--- START ---

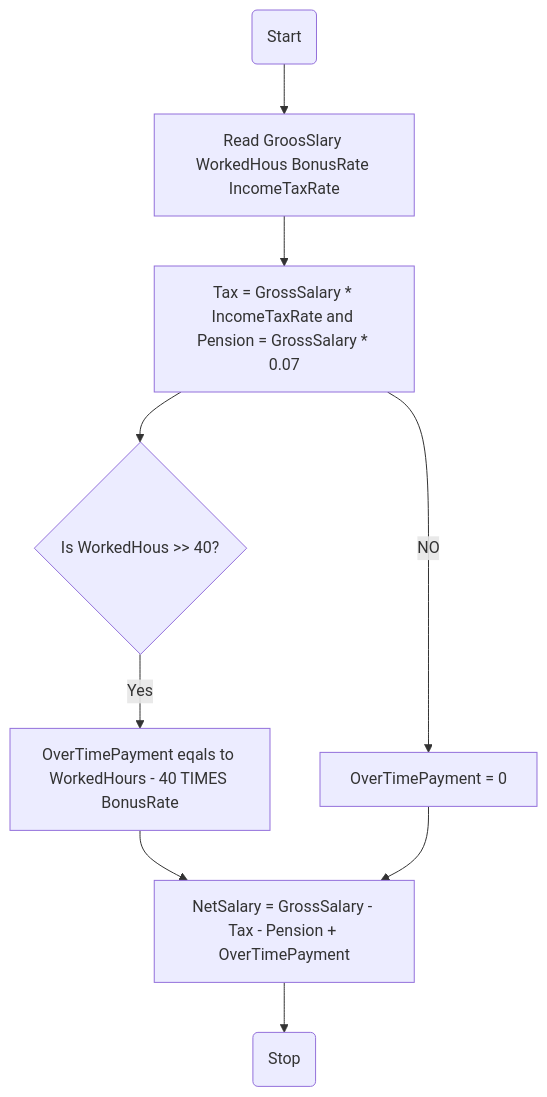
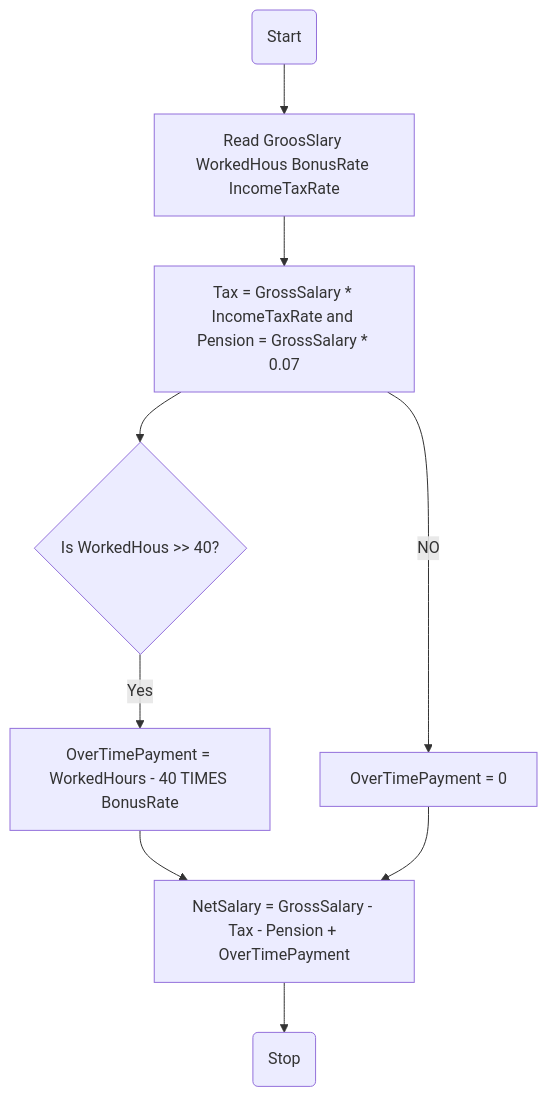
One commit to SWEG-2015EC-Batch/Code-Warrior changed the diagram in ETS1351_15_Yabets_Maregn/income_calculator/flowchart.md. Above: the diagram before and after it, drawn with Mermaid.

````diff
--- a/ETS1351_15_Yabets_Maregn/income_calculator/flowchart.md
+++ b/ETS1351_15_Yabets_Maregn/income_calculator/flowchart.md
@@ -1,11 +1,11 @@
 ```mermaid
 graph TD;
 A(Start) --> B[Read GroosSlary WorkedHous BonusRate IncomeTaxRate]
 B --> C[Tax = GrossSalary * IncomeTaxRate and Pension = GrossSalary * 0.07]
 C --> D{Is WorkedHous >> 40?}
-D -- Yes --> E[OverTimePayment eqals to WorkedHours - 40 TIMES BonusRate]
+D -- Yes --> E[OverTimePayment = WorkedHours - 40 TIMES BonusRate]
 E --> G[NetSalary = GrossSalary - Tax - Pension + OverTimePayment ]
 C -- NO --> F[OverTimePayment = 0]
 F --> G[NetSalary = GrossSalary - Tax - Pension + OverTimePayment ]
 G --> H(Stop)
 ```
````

--- END ---

** What to do **
Print the material above exactly, skipping its images.

** Task solution **
One commit to SWEG-2015EC-Batch/Code-Warrior changed the diagram in ETS1351_15_Yabets_Maregn/income_calculator/flowchart.md. Above: the diagram before and after it, drawn with Mermaid.

````diff
--- a/ETS1351_15_Yabets_Maregn/income_calculator/flowchart.md
+++ b/ETS1351_15_Yabets_Maregn/income_calculator/flowchart.md
@@ -1,11 +1,11 @@
 ```mermaid
 graph TD;
 A(Start) --> B[Read GroosSlary WorkedHous BonusRate IncomeTaxRate]
 B --> C[Tax = GrossSalary * IncomeTaxRate and Pension = GrossSalary * 0.07]
 C --> D{Is WorkedHous >> 40?}
-D -- Yes --> E[OverTimePayment eqals to WorkedHours - 40 TIMES BonusRate]
+D -- Yes --> E[OverTimePayment = WorkedHours - 40 TIMES BonusRate]
 E --> G[NetSalary = GrossSalary - Tax - Pension + OverTimePayment ]
 C -- NO --> F[OverTimePayment = 0]
 F --> G[NetSalary = GrossSalary - Tax - Pension + OverTimePayment ]
 G --> H(Stop)
 ```
````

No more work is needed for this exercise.